TOEFL Tip#146: Your TOEFL Speaking Persona

by Strictly English TOEFL Tutors on March 9, 2012

Last week , we talked about the value in warming up before beginning the Speaking section of the TOEFL. In that post, we focused on how warming up your voice can result in a smoother delivery of your answers. Today, we’ll focus on your persona for the Speaking section.

In general, a persona is a role that a person adopts, such as the characters portrayed by an actor. To convey the roles they are playing, actors might change the pitch of their voices, or the speed of their speech, or change their accents. The persona is a temporary role, used at a specific time.

Think of a persona as the version of yourself that you want to show in public. In your daily life, you might have experienced something similar to an actor playing a role. If you are unwell but don’t want to discuss the details with anyone in your workplace, you might try to sound upbeat in order not to draw attention to your health. Perhaps you have to attend an event even though you are not interested in it. While you are there, you will probably engage in conversation with others, rather than sulk in a corner.

So, what is a TOEFL Speaking persona?

Someone who is confident and knowledgeable, who can easily demonstrate mastery of English. If you believe that you can do well on the Speaking section, that attitude will come through in how you speak. The opposite is also true: if you dread the Speaking section and just want to get through it as quickly as possible, that sense of fear, or even defeat, will be heard in your recorded answers.

As you prepare for the TOEFL exam, practice your confident TOEFL persona as well. How can you project a confident persona if you’re not actually confident? Fake it til you make it .

TOEFL Tip #145: Describe The City You Live In

by Strictly English TOEFL Tutors on March 2, 2012

Warming up is a good way to maximize your chances for a strong score on the TOEFL Speaking section. Very often, people need to speak for a minute or two to clear their throats, adjust their breathing, and feel confident speaking into a microphone. For too many students, Speaking Task 1 functions as a warm-up, which might not receive as good a score as possible if the voice is hard to hear, etc.

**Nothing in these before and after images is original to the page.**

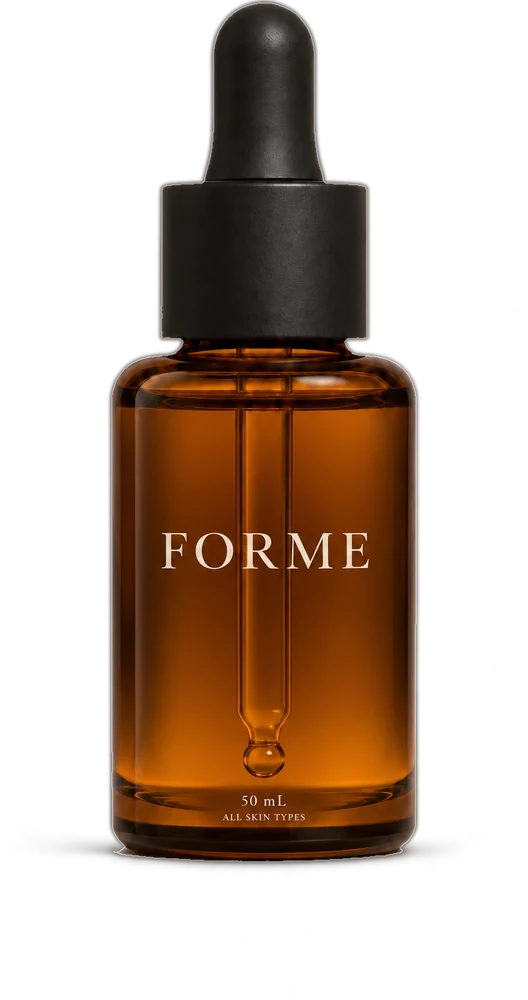
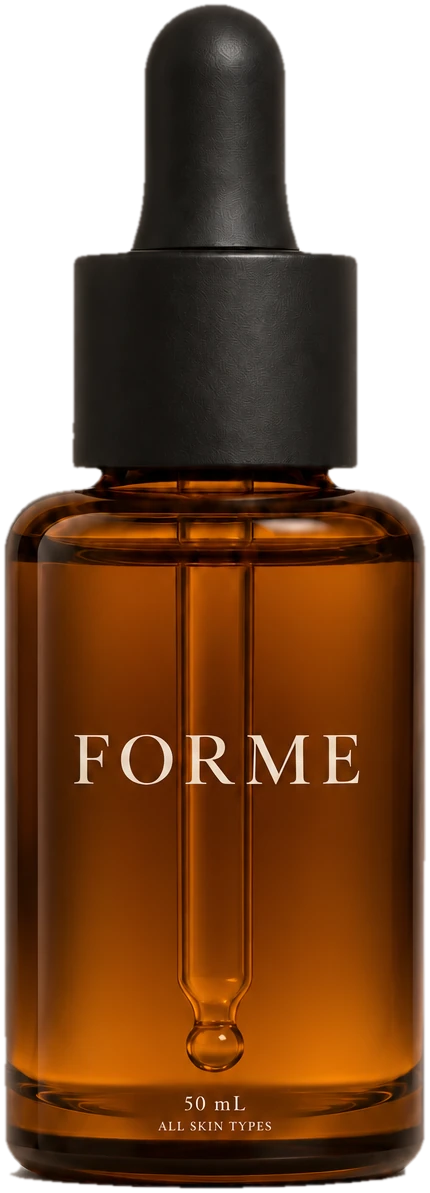
Rework the FORME shop card cut-outs and layout
- Recut the bottles and jar with clean edges and no clipped tops
- Centre each product on its card, with a smaller serum and larger elixir
- Show the Dawn to Dusk Set side by side with space between products

Claude-Session: https://claude.ai/code/session_014mpj7FuxCNBg9oJHhCkLv3

diff --git a/public/forme/index.html b/public/forme/index.html
@@ -13,7 +13,7 @@
 <link rel="preconnect" href="https://fonts.googleapis.com"><link rel="preconnect" href="https://fonts.gstatic.com" crossorigin>
 <link href="https://fonts.googleapis.com/css2?family=Italiana&family=Jost:wght@300;400;500&family=Cormorant+Garamond:ital,wght@1,400;1,500&display=swap" rel="stylesheet">
 <link rel="stylesheet" href="/store-kit/kit.css?v=20261104a">
-<link rel="stylesheet" href="/forme/brand.css?v=20261104a">
+<link rel="stylesheet" href="/forme/brand.css?v=20261104b">
 </head>
 <body class="fm">
 <a class="skip" href="#main">Skip to content</a>
@@ -64,22 +64,22 @@
     <div class="sec-h"><div><span class="eb lbl">The considered collection</span><h2 class="disp" data-r>Shop FORME</h2></div><div style="display:flex;flex-direction:column;gap:16px;align-items:flex-end"><p data-r>Every formula in one considered size, with a crème refill to keep the ritual going.</p><div class="filters" role="group" aria-label="Filter products"><button class="chip" type="button" data-f="all" aria-pressed="true">All</button><button class="chip" type="button" data-f="serums" aria-pressed="false">Serums</button><button class="chip" type="button" data-f="oils" aria-pressed="false">Oils</button><button class="chip" type="button" data-f="moisturisers" aria-pressed="false">Moisturisers</button><button class="chip" type="button" data-f="sets" aria-pressed="false">Sets</button></div></div></div>
     <div class="grid" id="grid">
         <div class="card fm-card" data-id="radiant-serum" data-cat="serums" data-r data-cursor="View" style="--tone:#6b4636">
-          <div class="ph"><span class="ast" aria-hidden="true">*</span><h3 class="fm-tt" aria-hidden="true">Daylight <i>Serum</i></h3><div class="rings" aria-hidden="true"><span class="ring r0"><span>Vitamin C</span></span><span class="ring r1"><span>Brightening</span></span></div><div class="stack"><img class="cut c0" src="/forme/img/cut-serum.webp?v=3" alt="FORME Daylight Serum in an amber bottle with a black dropper" loading="lazy" decoding="async"></div>
+          <div class="ph"><span class="ast" aria-hidden="true">*</span><h3 class="fm-tt" aria-hidden="true">Daylight <i>Serum</i></h3><div class="rings" aria-hidden="true"><span class="ring r0"><span>Vitamin C</span></span><span class="ring r1"><span>Brightening</span></span></div><div class="stack"><img class="cut c0" src="/forme/img/cut-serum.webp?v=4" alt="FORME Daylight Serum in an amber bottle with a black dropper" loading="lazy" decoding="async"></div>
             <span class="fm-from lbl" aria-hidden="true">Brightening serum</span><button class="open" type="button" aria-label="View Daylight Serum, A$128"></button><button class="qa" type="button" aria-label="Quick add Daylight Serum to bag"><span>Quick add</span><span aria-hidden="true">+</span></button></div>
           <div class="meta"><h3>Daylight Serum</h3><span class="pr">A$128</span><span class="ty">Brightening serum</span></div>
         </div>
         <div class="card fm-card" data-id="restore-elixir" data-cat="oils" data-r data-cursor="View" style="--tone:#8a5a45">
-          <div class="ph"><span class="ast" aria-hidden="true">*</span><h3 class="fm-tt" aria-hidden="true">Nightfall <i>Elixir</i></h3><div class="rings" aria-hidden="true"><span class="ring r0"><span>Squalane</span></span><span class="ring r1"><span>Overnight</span></span></div><div class="stack"><img class="cut c0" src="/forme/img/cut-elixir.webp?v=3" alt="FORME Nightfall Elixir in an amber bottle with a gold collar" loading="lazy" decoding="async"></div>
+          <div class="ph"><span class="ast" aria-hidden="true">*</span><h3 class="fm-tt" aria-hidden="true">Nightfall <i>Elixir</i></h3><div class="rings" aria-hidden="true"><span class="ring r0"><span>Squalane</span></span><span class="ring r1"><span>Overnight</span></span></div><div class="stack"><img class="cut c0" src="/forme/img/cut-elixir.webp?v=4" alt="FORME Nightfall Elixir in an amber bottle with a gold collar" loading="lazy" decoding="async"></div>
             <span class="fm-from lbl" aria-hidden="true">Overnight facial oil</span><button class="open" type="button" aria-label="View Nightfall Elixir, A$72"></button><button class="qa" type="button" aria-label="Quick add Nightfall Elixir to bag"><span>Quick add</span><span aria-hidden="true">+</span></button></div>
           <div class="meta"><h3>Nightfall Elixir</h3><span class="pr">A$72</span><span class="ty">Overnight facial oil</span></div>
         </div>
         <div class="card fm-card" data-id="nourishing-creme" data-cat="moisturisers" data-r data-cursor="View" style="--tone:#a77b62">
-          <div class="ph"><span class="ast" aria-hidden="true">*</span><h3 class="fm-tt" aria-hidden="true">Soft Stone <i>Crème</i></h3><div class="rings" aria-hidden="true"><span class="ring r0"><span>Ceramides</span></span><span class="ring r1"><span>Barrier</span></span></div><div class="stack"><img class="cut c0" src="/forme/img/cut-creme.webp?v=3" alt="FORME Soft Stone Crème in a stone-textured jar" loading="lazy" decoding="async"></div>
+          <div class="ph"><span class="ast" aria-hidden="true">*</span><h3 class="fm-tt" aria-hidden="true">Soft Stone <i>Crème</i></h3><div class="rings" aria-hidden="true"><span class="ring r0"><span>Ceramides</span></span><span class="ring r1"><span>Barrier</span></span></div><div class="stack"><img class="cut c0" src="/forme/img/cut-creme.webp?v=4" alt="FORME Soft Stone Crème in a stone-textured jar" loading="lazy" decoding="async"></div>
             <span class="fm-from lbl" aria-hidden="true">Rich moisturiser</span><button class="open" type="button" aria-label="View Soft Stone Crème, A$84"></button><button class="qa" type="button" aria-label="Quick add Soft Stone Crème to bag"><span>Quick add</span><span aria-hidden="true">+</span></button></div>
           <div class="meta"><h3>Soft Stone Crème</h3><span class="pr">A$84</span><span class="ty">Rich moisturiser</span></div>
         </div>
         <div class="card fm-card" data-id="daily-ritual" data-cat="sets" data-r data-cursor="View" style="--tone:#4a2e24">
-          <div class="ph"><span class="ast" aria-hidden="true">*</span><h3 class="fm-tt" aria-hidden="true">Dawn to <i>Dusk</i></h3><div class="rings" aria-hidden="true"><span class="ring r0"><span>Serum</span></span><span class="ring r1"><span>Elixir</span></span><span class="ring r2"><span>Crème</span></span></div><div class="stack many"><img class="cut c0" src="/forme/img/cut-elixir.webp?v=3" alt="The FORME Dawn to Dusk Set: serum, elixir and crème together" loading="lazy" decoding="async"><img class="cut c1" src="/forme/img/cut-serum.webp?v=3" alt="" loading="lazy" decoding="async"><img class="cut c2" src="/forme/img/cut-creme.webp?v=3" alt="" loading="lazy" decoding="async"></div>
+          <div class="ph"><span class="ast" aria-hidden="true">*</span><h3 class="fm-tt" aria-hidden="true">Dawn to <i>Dusk</i></h3><div class="rings" aria-hidden="true"><span class="ring r0"><span>Serum</span></span><span class="ring r1"><span>Elixir</span></span><span class="ring r2"><span>Crème</span></span></div><div class="stack many"><img class="cut c0" src="/forme/img/cut-elixir.webp?v=4" alt="The FORME Dawn to Dusk Set: serum, elixir and crème together" loading="lazy" decoding="async"><img class="cut c1" src="/forme/img/cut-serum.webp?v=4" alt="" loading="lazy" decoding="async"><img class="cut c2" src="/forme/img/cut-creme.webp?v=4" alt="" loading="lazy" decoding="async"></div>
             <span class="fm-from lbl" aria-hidden="true">Serum, elixir &amp; crème</span><button class="open" type="button" aria-label="View The Dawn to Dusk Set, A$249"></button><button class="qa" type="button" aria-label="Quick add The Dawn to Dusk Set to bag"><span>Quick add</span><span aria-hidden="true">+</span></button></div>
           <div class="meta"><h3>The Dawn to Dusk Set</h3><span class="pr">A$249</span><span class="ty">Serum, elixir &amp; crème</span></div>
         </div>
@@ -118,7 +118,7 @@
       <ol class="fm-steps" id="fmSteps"><li><button type="button" class="fm-step" data-step="0"><b>01</b><span><strong>Cleanse</strong>Start on clean, dry skin. Pat, do not rub.</span></button></li><li><button type="button" class="fm-step on" data-step="1"><b>02</b><span><strong>Serum</strong>Three drops of Daylight Serum, pressed in with your palms.</span></button><a class="fm-step-add" href="#" data-add="radiant-serum" aria-label="Add Serum to bag"><span class="t">Add</span> +</a></li><li><button type="button" class="fm-step" data-step="2"><b>03</b><span><strong>Elixir</strong>Evenings: two drops of Nightfall Elixir to seal it in.</span></button><a class="fm-step-add" href="#" data-add="restore-elixir" aria-label="Add Elixir to bag"><span class="t">Add</span> +</a></li><li><button type="button" class="fm-step" data-step="3"><b>04</b><span><strong>Crème</strong>Soft Stone Crème last, morning and night.</span></button><a class="fm-step-add" href="#" data-add="nourishing-creme" aria-label="Add Crème to bag"><span class="t">Add</span> +</a></li></ol>
       <p class="fm-small">Morning: steps 1, 2 and 4. Evening: all four.</p></div>
     <div class="fm-panel-vis" aria-hidden="true"><svg class="fm-orbit" viewBox="0 0 400 400"><circle cx="200" cy="200" r="150"/><circle cx="200" cy="200" r="190"/></svg>
-      <span class="fm-tag t1">Clean actives</span><span class="fm-tag t2">Refillable glass</span><img class="ph" src="/forme/img/botanicals.webp" alt="" data-i="0" loading="lazy"><img class="cut on" src="/forme/img/cut-serum.webp?v=3" alt="" data-i="1" loading="lazy"><img class="cut" src="/forme/img/cut-elixir.webp?v=3" alt="" data-i="2" loading="lazy"><img class="cut" src="/forme/img/cut-creme.webp?v=3" alt="" data-i="3" loading="lazy"></div>
+      <span class="fm-tag t1">Clean actives</span><span class="fm-tag t2">Refillable glass</span><img class="ph" src="/forme/img/botanicals.webp" alt="" data-i="0" loading="lazy"><img class="cut on" src="/forme/img/cut-serum.webp?v=4" alt="" data-i="1" loading="lazy"><img class="cut" src="/forme/img/cut-elixir.webp?v=4" alt="" data-i="2" loading="lazy"><img class="cut" src="/forme/img/cut-creme.webp?v=4" alt="" data-i="3" loading="lazy"></div>
   </div></div>
 </section>
 <section class="sec" id="story">

diff --git a/public/forme/brand.css b/public/forme/brand.css
@@ -57,15 +57,9 @@ html.m.ready .fm-hero-foot>*:nth-child(2){transition-delay:.12s}html.m.ready .fm
 .fm-card:hover .ph .ast{transform:rotate(90deg)}
 .fm-tt{position:absolute;left:20px;top:16px;z-index:2;margin:0;font-family:var(--f-display);font-weight:400;font-size:clamp(26px,2.2vw,36px);line-height:1;max-width:8ch}
 .fm-tt i{font-family:var(--f-ital);font-style:italic;font-size:1.06em}
-.fm-card .stack{position:absolute;inset:18% 10% 7%;display:flex;align-items:flex-end;justify-content:center}
+.fm-card .stack{position:absolute;inset:17% 8% 13%;display:flex;align-items:center;justify-content:center}
 .fm-card .cut{position:relative;max-height:100%;max-width:78%;object-fit:contain;filter:drop-shadow(0 26px 22px rgba(20,8,4,.45));transition:transform var(--t-scene) var(--ease-build)}
 .fm-card:hover .cut.c0{transform:translateY(-10px) rotate(-3deg)}
-.fm-card .stack.many .cut{max-width:44%}
-.fm-card .stack.many .c0{margin-right:-10%;max-height:62%}
-.fm-card .stack.many .c1{z-index:2;max-height:92%}
-.fm-card .stack.many .c2{margin-left:-14%;max-height:46%}
-.fm-card:hover .stack.many .c0{transform:translate(-8px,-6px) rotate(-6deg)}
-.fm-card:hover .stack.many .c2{transform:translate(8px,-4px) rotate(5deg)}
 .fm-card .rings{position:absolute;inset:0;pointer-events:none}
 .fm-card .ring{position:absolute;border:1px solid rgba(247,239,232,.55);border-radius:50%;display:grid;place-items:center;opacity:0;transform:scale(.7);transition:opacity var(--t-reveal) var(--ease-build),transform var(--t-reveal) var(--ease-build)}
 .fm-card .ring span{font-size:11px;letter-spacing:.02em;font-family:var(--f-ital);font-style:italic;font-size:15px}
@@ -145,3 +139,14 @@ html.m.ready .fm-hero-foot>*:nth-child(2){transition-delay:.12s}html.m.ready .fm
   .fm-hero .shade{inset:0 0 auto 0;height:calc(var(--v) + 1px);background:linear-gradient(180deg,rgba(40,20,14,.38),rgba(40,20,14,0) 28%,rgba(42,23,16,0) 74%,#2a1710)}
   .fm-hero-in{justify-content:flex-start;padding-top:calc(var(--v) + 6px)}
 }
+/* shop cards: products centred, with room around them */
+.fm-card .ph .stack .cut{position:relative;inset:auto;flex:none;object-fit:contain}
+.fm-card[data-id="radiant-serum"] .ph .stack .cut{height:88%;width:auto}
+.fm-card[data-id="restore-elixir"] .ph .stack .cut{height:80%;width:auto}
+.fm-card[data-id="nourishing-creme"] .ph .stack .cut{width:76%;height:auto;max-width:none;max-height:none}
+.fm-card .stack.many{align-items:flex-end;gap:4.5%;inset:30% 7% 22%}
+.fm-card .ph .stack.many .cut{height:auto;max-height:none;max-width:none}
+.fm-card .ph .stack.many .c0{width:18.5%}
+.fm-card .ph .stack.many .c1{width:21%}
+.fm-card .ph .stack.many .c2{width:39%}
+.fm-card:hover .stack.many .cut,.fm-card:hover .stack.many .cut.c0{transform:translateY(-6px)}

So how can you warm up before the Speaking section?

On test day, you have a chance to test the microphone for the computer you’re taking the TOEFL on. This allows the system to automatically adjust the microphone’s input volume. To do so, you are given a “familiar topic” prompt to answer. It is always the same for every test: “Describe the city you live in.”

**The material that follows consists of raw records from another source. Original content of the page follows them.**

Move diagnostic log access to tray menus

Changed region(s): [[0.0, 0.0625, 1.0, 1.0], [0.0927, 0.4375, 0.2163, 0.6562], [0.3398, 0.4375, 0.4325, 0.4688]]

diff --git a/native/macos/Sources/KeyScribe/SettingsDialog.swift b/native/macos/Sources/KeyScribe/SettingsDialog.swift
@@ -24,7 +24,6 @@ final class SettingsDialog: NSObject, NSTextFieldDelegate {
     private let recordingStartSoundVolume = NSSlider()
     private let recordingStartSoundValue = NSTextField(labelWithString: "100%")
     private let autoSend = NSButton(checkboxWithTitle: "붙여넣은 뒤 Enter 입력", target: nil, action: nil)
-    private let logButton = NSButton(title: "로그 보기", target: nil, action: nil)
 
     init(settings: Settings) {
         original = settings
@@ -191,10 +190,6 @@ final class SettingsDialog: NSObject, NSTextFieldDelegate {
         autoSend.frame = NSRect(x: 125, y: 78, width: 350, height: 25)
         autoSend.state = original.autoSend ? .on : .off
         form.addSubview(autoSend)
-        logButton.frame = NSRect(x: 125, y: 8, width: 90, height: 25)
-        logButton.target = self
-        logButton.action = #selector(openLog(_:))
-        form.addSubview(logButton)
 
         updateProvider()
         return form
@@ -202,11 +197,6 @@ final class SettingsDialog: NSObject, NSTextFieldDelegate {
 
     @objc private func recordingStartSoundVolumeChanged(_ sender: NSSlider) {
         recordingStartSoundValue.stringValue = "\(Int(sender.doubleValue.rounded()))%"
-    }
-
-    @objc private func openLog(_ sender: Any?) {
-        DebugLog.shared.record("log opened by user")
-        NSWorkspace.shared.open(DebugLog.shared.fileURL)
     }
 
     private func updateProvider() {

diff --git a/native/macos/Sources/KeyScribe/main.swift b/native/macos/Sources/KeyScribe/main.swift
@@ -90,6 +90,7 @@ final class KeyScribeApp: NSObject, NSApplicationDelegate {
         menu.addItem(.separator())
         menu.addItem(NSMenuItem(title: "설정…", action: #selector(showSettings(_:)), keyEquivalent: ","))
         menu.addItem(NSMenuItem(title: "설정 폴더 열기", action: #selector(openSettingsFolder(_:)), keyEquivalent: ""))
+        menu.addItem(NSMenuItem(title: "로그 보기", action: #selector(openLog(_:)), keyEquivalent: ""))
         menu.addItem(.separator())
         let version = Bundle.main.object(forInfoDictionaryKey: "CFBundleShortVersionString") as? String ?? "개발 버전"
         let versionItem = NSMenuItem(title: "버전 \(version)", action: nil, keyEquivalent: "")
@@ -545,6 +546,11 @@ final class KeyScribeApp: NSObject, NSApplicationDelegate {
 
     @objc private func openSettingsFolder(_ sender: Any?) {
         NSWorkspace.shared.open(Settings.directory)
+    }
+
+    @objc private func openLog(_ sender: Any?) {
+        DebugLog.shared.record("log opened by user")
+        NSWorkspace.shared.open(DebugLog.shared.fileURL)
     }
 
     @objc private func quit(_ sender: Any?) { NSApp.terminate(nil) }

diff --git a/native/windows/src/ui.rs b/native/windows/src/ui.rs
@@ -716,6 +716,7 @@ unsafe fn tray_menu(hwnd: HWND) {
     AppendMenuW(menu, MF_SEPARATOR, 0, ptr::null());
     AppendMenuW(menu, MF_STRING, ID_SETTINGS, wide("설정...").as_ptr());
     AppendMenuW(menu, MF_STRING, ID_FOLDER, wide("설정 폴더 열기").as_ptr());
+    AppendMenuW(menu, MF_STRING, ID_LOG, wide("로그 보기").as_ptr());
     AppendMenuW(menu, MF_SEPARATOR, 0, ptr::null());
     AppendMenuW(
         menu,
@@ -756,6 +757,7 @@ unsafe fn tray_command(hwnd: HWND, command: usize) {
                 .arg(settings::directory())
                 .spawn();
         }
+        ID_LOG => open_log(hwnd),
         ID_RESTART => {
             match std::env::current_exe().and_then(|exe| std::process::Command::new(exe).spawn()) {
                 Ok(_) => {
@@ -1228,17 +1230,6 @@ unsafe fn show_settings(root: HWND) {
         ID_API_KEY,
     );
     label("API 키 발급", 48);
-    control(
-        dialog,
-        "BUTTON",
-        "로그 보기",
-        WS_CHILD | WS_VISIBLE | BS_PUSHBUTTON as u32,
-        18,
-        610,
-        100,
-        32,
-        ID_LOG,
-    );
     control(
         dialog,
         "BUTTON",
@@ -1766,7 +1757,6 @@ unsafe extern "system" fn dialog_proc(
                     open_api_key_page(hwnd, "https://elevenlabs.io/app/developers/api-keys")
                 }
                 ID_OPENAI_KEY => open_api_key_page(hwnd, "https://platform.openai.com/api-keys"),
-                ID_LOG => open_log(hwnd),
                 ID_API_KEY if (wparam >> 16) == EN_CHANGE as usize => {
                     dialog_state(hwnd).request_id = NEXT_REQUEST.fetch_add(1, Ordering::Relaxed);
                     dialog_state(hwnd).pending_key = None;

The test has you respond to this prompt twice. The first time is at the beginning of the entire exam, and then again at the start of the Speaking section. We at Strictly English think this is a great opportunity to warm up your voice and your TOEFL speaking persona (which will be the subject of next week’s blog post).

Sadly, though, many test centers tell their test takers to merely repeat the phrase, “Describe the city you live in” over and over. They ask the test takers to do this because they think of this exercise only as a microphone check. The proctors just care about verifying whether the microphone is working or not. And when some test takers try to respond to the prompt with a real answer, they take too long formulating their sentences so the computer, therefore, has no input with which to verify if the microphone is working correctly or not. So, by chanting “describe the city you live in” 10 times, the microphone is guaranteed to pick up your voice, even if you’re not saying anything that helps your performance.

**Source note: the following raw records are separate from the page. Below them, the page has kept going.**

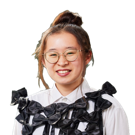
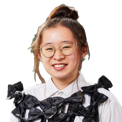
pic effect

diff --git a/style-new.css b/style-new.css
@@ -253,23 +253,30 @@ a.pub-button:not([href]) {
     position: absolute;
     left: 0;
     top: calc(100% + 8px);      /* just below the button */
-    width: 120px;
-    height: 120px;
+    width: 100px;
+    height: 100px;
     object-fit: cover;
     border: 1px solid rgb(37, 81, 226);
     border-radius: 3px;         /* square like the buttons; use 50% for a circle */
     background-color: rgb(37, 81, 226);  /* site blue behind the cut-out photo */
     opacity: 0;
     visibility: hidden;
-    transition: opacity 0.15s ease;
+    /* starts a little lower and blurry, then floats up and comes into focus */
+    transform: translateY(12px);
+    filter: blur(6px);
+    transition: opacity 0.4s ease, transform 0.8s ease-out, filter 0.4s ease, visibility 0.4s;   /* timing when it disappears */
     pointer-events: none;
     z-index: 10;
 }
 
 .headshot-hover:hover .headshot-preview,
 .headshot-hover:focus-within .headshot-preview {
-    opacity: 0.85;              /* 85% opaque; use 1 for fully solid */
+    opacity: 0.75;              /* 75% opaque; use 1 for fully solid */
     visibility: visible;
+    transform: translateY(0);
+    filter: blur(0);
+    /* timing when it appears: fades in blurry first, then sharpens a beat later */
+    transition: opacity 0.25s ease, transform 0.6s ease-out, filter 0.35s ease 0.15s, visibility 0.25s;
 }
 
 @media (max-width: 767.98px) {
@@ -296,4 +303,13 @@ a.pub-button:not([href]) {
 html,
 a {
     cursor: url("images/simple-cursor-blue.png") 1 1, auto;
+}
+
+/* No floating or blur for people who have reduced motion turned on; they get the plain fade */
+@media (prefers-reduced-motion: reduce) {
+    .headshot-preview {
+        transform: none;
+        filter: none;
+        transition: opacity 0.15s ease;
+    }
 }

diff --git a/index.html b/index.html
@@ -341,6 +341,7 @@ While I was a PhD student, I was awarded the <a href="https://cs.brown.edu/news/
   </div>
 
 
+
 </body>
 
 </html>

But Strictly English really wants to encourage you to NOT chant “describe the city you live in” over and over. Instead, you must tell the proctor, politely, “I really need this time to practice my Speaking, so I can’t afford to repeatedly chant the prompt. I have to use this time to get comfortable speaking real English into the computer.” In fact, if TOEFL lets you replay your recording, we think it’s a great idea to listen to it carefully. This will help you determine if you’re remembering to do everything you’ve studied to do. If you think you sound bad, re-record and try again. Only after you feel comfortable giving your response to the microphone check prompt should you then go on to the actual Speaking section of the test.